The desk could be located within the offices of the Indonesian President and Australian Department of the Prime Minister and Cabinet and be guided by a bilateral commission chaired by foreign ministers. Indonesia has never done this for its other strategic partners, such as the United States and China. A special desk would thus increase the political importance of the new CSP.
Second, perhaps the most difficult challenge to re-craft defence relations would come from the Indonesian defence establishment. Australia has clearly demonstrated its interests in engaging the Indonesian defence establishment and provide resources to support it. Indonesia’s energetic and high-profile defence diplomacy activities under Yudhoyono have not been replicated by the Jokowi administration. As such, it would be incumbent upon the TNI to take the lead.
However, the TNI leadership is more concerned with domestic problems. Its recent strategic narrative is filled with antiquated concepts of “proxy warfare” and “state defence” at the expense of international engagement and military modernisation. Under such conditions, the asymmetry of strategic cultures between externally oriented Australia and inward-looking Indonesia is likely to be amplified.

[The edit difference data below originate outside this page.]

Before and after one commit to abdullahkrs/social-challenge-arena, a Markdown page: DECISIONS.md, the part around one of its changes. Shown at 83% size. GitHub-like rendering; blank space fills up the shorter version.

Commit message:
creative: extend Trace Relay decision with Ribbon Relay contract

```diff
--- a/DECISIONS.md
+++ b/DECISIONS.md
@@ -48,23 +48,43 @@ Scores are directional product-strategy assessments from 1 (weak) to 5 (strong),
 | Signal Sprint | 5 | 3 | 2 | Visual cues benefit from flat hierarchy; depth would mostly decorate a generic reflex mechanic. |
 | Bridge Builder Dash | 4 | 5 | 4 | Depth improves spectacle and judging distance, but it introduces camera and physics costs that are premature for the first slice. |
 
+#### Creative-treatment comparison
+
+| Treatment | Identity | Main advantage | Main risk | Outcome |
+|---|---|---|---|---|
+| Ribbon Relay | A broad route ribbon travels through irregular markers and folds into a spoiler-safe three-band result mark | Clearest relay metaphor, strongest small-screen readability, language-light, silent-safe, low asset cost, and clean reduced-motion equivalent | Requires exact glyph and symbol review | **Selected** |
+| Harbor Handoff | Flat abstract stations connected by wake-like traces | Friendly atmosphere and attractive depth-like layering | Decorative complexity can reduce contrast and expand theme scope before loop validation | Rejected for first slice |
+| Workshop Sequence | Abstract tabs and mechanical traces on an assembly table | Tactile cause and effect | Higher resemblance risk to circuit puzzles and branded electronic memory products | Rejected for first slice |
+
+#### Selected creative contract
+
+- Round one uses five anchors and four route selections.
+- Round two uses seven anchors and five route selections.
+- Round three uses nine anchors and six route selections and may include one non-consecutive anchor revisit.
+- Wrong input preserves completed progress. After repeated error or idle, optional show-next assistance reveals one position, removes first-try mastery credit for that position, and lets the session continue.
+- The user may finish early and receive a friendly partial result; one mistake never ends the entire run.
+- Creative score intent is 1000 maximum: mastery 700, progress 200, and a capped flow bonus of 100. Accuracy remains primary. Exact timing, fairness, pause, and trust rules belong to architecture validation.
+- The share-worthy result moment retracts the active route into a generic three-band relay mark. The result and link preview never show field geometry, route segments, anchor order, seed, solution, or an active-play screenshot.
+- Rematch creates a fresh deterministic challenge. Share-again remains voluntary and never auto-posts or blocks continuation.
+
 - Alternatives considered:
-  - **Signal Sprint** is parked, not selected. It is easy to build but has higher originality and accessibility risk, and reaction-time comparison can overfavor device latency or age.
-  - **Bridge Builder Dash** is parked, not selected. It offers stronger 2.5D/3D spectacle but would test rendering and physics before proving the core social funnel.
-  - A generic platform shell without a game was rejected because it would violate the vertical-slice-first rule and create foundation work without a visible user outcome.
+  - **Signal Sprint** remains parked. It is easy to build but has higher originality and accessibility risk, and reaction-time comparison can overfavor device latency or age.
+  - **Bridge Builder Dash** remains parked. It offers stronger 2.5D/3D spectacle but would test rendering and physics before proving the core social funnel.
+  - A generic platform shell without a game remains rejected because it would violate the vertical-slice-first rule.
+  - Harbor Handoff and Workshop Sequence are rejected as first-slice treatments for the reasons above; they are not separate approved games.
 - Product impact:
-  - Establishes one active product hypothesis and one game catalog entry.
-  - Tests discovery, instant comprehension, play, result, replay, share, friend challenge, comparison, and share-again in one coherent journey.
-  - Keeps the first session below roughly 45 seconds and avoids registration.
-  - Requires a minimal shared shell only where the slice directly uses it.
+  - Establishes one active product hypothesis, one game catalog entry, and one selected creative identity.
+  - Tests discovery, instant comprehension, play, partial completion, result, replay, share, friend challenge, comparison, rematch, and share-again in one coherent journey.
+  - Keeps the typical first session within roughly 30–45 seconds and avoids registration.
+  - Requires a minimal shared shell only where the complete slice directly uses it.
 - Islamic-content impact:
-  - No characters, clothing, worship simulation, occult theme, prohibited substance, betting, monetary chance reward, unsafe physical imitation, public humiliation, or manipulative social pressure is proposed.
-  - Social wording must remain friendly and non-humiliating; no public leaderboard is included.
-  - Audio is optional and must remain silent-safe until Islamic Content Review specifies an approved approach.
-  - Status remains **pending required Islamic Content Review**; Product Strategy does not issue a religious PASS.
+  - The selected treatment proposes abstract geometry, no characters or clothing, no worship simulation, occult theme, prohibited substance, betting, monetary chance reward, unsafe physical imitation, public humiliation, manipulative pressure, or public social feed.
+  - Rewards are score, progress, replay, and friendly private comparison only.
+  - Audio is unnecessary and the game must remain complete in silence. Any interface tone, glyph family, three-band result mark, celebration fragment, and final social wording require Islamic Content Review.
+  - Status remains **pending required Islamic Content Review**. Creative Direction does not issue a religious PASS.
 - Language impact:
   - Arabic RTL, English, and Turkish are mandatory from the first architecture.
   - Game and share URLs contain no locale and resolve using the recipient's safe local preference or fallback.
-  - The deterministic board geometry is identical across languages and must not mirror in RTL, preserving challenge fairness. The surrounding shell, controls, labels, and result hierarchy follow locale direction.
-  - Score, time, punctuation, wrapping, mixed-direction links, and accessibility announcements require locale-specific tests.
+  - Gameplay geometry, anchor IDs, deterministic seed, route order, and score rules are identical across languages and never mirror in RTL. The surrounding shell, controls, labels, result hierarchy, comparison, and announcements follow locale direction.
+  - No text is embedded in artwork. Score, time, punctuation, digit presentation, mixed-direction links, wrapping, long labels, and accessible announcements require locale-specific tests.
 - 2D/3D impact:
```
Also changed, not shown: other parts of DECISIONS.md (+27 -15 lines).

Indeed, the rise of conservative TNI generals also means the possible reinjection of the 1999 East Timor intervention into the national security discourse. The “sea blindness” discussed earlier also makes it difficult to get the TNI to push for a new maritime-based defence, which could be seen as reducing the role of the army as the dominant service.
Still, strategic cultural differences have never been deal-breakers in defence cooperation. Dozens of countries have strong defence relationships even if their militaries have different outlooks. What is salient here is not so much strategic culture as the trust deficit between the TNI and ADF, best exemplified by the East Timor experience.
This acrimonious history cannot be erased within two decades or papered over with formal agreements, although there has been commendable progress since the Lombok Treaty. However, if the defence recalibration proposals could be explicitly grounded in the CSP, and Jokowi could demonstrate his commitment to implement it, the TNI is likely to follow what the government has agreed.
Furthermore, one cannot judge the prospect of defence cooperation with Indonesia based only on a small sample of senior generals in the Jokowi administration. The current class of TNI leaders has publicly demonstrated its inward-looking and conservative conceptions of national security. However, the next generation of TNI leaders — particularly those who graduated from the military academy in the 1990s — is likely to have a different outlook.
As these officers would have developed in the military during the late New Order era and after, they are more likely to be concerned with technological modernisation and the regional environment than with purely domestic concerns. Also, following the departure of General Nurmantyo and the appointment of Air Chief Marshal Hadi Tjahjanto as TNI Commander in late 2017, the defence policy focus has shifted to completing organisational overhauls and arms procurement. Indonesian strategic culture, then, is not immutable.
These challenges do not represent the entire gamut of problems that could hinder the maritime recalibration of TNI–ADF ties. Budgetary constraints and bureaucratic politics, for example, matter too. Also, I do not suggest that it is only Australia’s “burden” to improve defence relations or that Indonesia should just wait and see. However, for all the reasons discussed, the best place to start thinking about the path ahead is in Canberra.